A suspect accused of a double murder in Phoenix in 2009 is a free man after a series of mistakes during his trial. Elton Jardines is expected to be released from jail Wednesday after going on trial for the murder of two Valley women.
Joanna Lopez and her friend Crystal Arrona were killed in a shooting on May 31, 2009. The two were having a girls’ night out with some other friends when they stopped at the QuikTrip near 27th and Northern avenues. Investigators say there was an argument with another group of people, and Jardines pulled a gun and shot four women. Lopez and Arrona did not survive.
“He took all my tomorrows away from me. I can never touch her, hug her, hear her voice, nothing,” says Donna Rangel, mother of Joanna Lopez.
“I missed all those times that I should have had with her,” says Marissa Arrona, who was only 10 years old when she lost her mom, Crystal. “I never really thought about my life and having peace in it because it’s always been chaotic.”

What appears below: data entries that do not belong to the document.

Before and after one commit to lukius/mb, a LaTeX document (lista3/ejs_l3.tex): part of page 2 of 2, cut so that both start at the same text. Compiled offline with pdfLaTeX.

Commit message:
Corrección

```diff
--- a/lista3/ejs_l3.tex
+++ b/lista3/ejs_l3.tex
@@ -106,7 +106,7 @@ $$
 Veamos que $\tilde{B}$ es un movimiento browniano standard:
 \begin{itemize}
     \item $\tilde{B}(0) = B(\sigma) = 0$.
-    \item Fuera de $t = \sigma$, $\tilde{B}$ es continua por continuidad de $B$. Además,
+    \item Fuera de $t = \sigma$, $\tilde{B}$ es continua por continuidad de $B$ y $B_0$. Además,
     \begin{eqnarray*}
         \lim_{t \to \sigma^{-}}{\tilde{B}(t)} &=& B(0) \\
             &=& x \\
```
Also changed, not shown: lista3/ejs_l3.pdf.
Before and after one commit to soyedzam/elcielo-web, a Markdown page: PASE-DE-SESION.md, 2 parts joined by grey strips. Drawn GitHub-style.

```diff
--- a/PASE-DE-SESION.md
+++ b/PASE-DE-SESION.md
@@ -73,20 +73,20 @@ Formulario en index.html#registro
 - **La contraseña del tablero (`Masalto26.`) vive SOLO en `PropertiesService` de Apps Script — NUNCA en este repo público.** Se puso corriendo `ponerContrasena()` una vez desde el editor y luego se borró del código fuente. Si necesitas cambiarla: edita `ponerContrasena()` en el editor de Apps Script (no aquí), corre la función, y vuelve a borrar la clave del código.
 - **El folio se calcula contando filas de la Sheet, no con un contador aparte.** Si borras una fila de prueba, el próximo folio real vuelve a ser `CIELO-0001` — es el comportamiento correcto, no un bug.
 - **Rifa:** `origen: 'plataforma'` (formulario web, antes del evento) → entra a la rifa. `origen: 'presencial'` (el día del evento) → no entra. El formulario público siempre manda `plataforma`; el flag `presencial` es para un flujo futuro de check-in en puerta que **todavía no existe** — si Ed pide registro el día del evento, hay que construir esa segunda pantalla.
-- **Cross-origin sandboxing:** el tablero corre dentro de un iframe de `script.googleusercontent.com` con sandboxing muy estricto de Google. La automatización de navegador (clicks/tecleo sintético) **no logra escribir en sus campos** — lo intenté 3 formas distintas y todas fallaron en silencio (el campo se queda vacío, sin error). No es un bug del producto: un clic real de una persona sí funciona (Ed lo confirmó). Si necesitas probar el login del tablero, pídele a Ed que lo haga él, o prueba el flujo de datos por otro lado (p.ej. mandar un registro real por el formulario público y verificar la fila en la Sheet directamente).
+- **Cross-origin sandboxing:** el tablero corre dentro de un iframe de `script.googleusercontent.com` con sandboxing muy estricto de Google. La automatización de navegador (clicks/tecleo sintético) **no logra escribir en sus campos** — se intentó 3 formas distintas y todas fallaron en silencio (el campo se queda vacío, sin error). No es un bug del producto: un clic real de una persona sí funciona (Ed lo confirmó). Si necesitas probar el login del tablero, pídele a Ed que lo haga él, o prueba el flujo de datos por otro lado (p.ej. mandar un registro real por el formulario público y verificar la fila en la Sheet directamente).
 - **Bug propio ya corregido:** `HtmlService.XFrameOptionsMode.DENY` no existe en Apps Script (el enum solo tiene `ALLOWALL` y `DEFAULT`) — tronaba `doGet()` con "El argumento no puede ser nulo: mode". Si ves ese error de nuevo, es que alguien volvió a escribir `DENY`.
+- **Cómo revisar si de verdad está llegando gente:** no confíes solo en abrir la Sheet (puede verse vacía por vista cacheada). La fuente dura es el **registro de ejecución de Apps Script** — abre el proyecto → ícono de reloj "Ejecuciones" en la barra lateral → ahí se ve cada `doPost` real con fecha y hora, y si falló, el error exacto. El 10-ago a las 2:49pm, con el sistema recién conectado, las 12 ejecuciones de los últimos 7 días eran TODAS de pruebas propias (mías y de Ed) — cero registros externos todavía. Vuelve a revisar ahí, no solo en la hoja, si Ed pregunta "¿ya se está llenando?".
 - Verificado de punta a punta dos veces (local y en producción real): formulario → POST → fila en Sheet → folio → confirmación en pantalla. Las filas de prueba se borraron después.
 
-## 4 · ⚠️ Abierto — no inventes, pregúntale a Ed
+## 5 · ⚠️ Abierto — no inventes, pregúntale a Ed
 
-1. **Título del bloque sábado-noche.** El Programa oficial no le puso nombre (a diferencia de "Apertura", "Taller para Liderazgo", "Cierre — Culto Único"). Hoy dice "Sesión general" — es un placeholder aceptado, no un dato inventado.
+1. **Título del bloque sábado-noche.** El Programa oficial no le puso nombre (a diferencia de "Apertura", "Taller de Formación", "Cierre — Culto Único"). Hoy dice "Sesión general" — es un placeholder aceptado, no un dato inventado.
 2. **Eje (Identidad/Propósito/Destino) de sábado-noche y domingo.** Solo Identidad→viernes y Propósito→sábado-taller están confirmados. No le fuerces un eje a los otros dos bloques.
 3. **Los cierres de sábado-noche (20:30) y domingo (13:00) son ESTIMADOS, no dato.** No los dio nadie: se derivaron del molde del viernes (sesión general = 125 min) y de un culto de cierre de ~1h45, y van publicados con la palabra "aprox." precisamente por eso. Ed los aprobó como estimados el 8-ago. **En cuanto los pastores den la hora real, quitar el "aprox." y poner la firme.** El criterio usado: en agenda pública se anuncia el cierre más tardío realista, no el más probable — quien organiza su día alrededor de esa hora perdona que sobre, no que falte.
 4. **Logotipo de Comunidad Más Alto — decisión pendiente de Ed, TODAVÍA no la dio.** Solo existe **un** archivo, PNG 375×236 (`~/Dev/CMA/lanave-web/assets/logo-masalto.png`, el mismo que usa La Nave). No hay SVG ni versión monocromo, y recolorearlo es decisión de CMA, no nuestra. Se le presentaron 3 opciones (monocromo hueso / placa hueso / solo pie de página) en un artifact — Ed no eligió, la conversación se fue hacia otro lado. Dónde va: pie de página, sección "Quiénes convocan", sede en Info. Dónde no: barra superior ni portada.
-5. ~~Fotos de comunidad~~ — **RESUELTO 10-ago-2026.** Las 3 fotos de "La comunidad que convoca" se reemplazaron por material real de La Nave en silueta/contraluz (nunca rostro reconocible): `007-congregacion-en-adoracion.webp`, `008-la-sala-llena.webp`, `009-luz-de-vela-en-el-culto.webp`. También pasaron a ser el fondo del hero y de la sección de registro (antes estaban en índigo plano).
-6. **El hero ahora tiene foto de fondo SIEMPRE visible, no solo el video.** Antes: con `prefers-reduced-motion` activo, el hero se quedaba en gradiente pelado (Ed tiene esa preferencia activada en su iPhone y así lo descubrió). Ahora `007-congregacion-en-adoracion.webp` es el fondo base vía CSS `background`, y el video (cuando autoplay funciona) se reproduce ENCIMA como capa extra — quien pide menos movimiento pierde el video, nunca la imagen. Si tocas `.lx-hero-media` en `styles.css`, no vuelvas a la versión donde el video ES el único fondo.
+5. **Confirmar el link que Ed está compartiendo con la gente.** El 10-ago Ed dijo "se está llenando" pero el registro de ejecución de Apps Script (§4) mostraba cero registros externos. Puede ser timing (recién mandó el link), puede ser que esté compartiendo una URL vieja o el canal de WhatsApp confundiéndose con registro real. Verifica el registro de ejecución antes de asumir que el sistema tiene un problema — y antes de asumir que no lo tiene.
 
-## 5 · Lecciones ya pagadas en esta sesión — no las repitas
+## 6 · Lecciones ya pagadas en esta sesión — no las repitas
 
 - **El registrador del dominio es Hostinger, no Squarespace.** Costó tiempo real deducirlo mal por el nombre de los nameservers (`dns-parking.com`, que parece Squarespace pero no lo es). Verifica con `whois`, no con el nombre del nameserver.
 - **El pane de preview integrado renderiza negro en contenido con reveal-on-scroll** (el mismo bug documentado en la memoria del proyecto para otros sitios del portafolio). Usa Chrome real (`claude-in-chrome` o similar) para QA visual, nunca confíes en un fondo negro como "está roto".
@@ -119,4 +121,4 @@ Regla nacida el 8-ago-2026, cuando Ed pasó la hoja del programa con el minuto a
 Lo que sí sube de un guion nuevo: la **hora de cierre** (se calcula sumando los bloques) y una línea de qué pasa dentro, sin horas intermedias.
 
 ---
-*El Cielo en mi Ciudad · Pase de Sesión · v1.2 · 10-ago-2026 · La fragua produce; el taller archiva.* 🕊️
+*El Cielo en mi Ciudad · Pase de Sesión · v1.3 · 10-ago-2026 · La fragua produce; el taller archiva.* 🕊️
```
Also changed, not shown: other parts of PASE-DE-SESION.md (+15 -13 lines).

The shooting sparked an international manhunt. The search for Jardines was featured on John Wash’s “The Hunt.” In 2018, the U.S. Marshal Service tracked down Jardines in Mexico and extradited him back to Maricopa County to face trial.
The only peace that the Lopez and Arrona families had was knowing that justice would be served. However, the devastation was felt by both families after learning there were concerns with the case. It is reported that a witness may have seen critical evidence on the prosecutor’s laptop. Judge Jennifer Ryan-Touhill declared a mistrial despite objections from the prosecution and defense.
“Sometimes the criminal justice system does not work as we hope it will,” says Mel McDonald, a former Maricopa County prosecutor and retired Superior Court judge.
McDonald says declaring a mistrial when neither side asked for one is extremely rare, but he says he can understand how the judge came to that decision. After the mistrial, it was determined double-jeopardy came into play, which means Jardines cannot be retried for the same charge. As a result, Jardines had to be released.
“These wounds keep getting open and today that wound is really big for me right now,” says Rangel. Arrona’s family, however, is refusing to give up.
“Why can’t a judge be held accountable?” says Arrona’s cousin, Vernique Jenkins. Jenkins says she is exploring options to pursue Jardines through civil litigation. She wants to take up activism to bring awareness to court procedures that can rob families of justice.
Both families are torn apart by the results and a community is in deep concern knowing that a suspected killer is back out. “It makes me so angry and sad that he’s just going to go on with his life as if nothing happened,” says Arrona. “Like he didn’t destroy hundreds of peoples’ lives.”
Prosecutors could ask the Arizona Supreme Court to review the case. The Maricopa County Attorney’s Office addressed this in a statement:
“The Maricopa County Attorney’s Office is committed to seeking justice for the families impacted by this tragic and senseless crime. Unfortunately, the court of appeals ruled that we could not retry the case. After reviewing their decision, we do not believe that we would prevail on appeal and therefore, continuing to litigate this issue is not a responsible use of the office’s resources.” Arizona’s Family reached out to Jardines’ attorney. He did not have any comment on the trial’s outcome.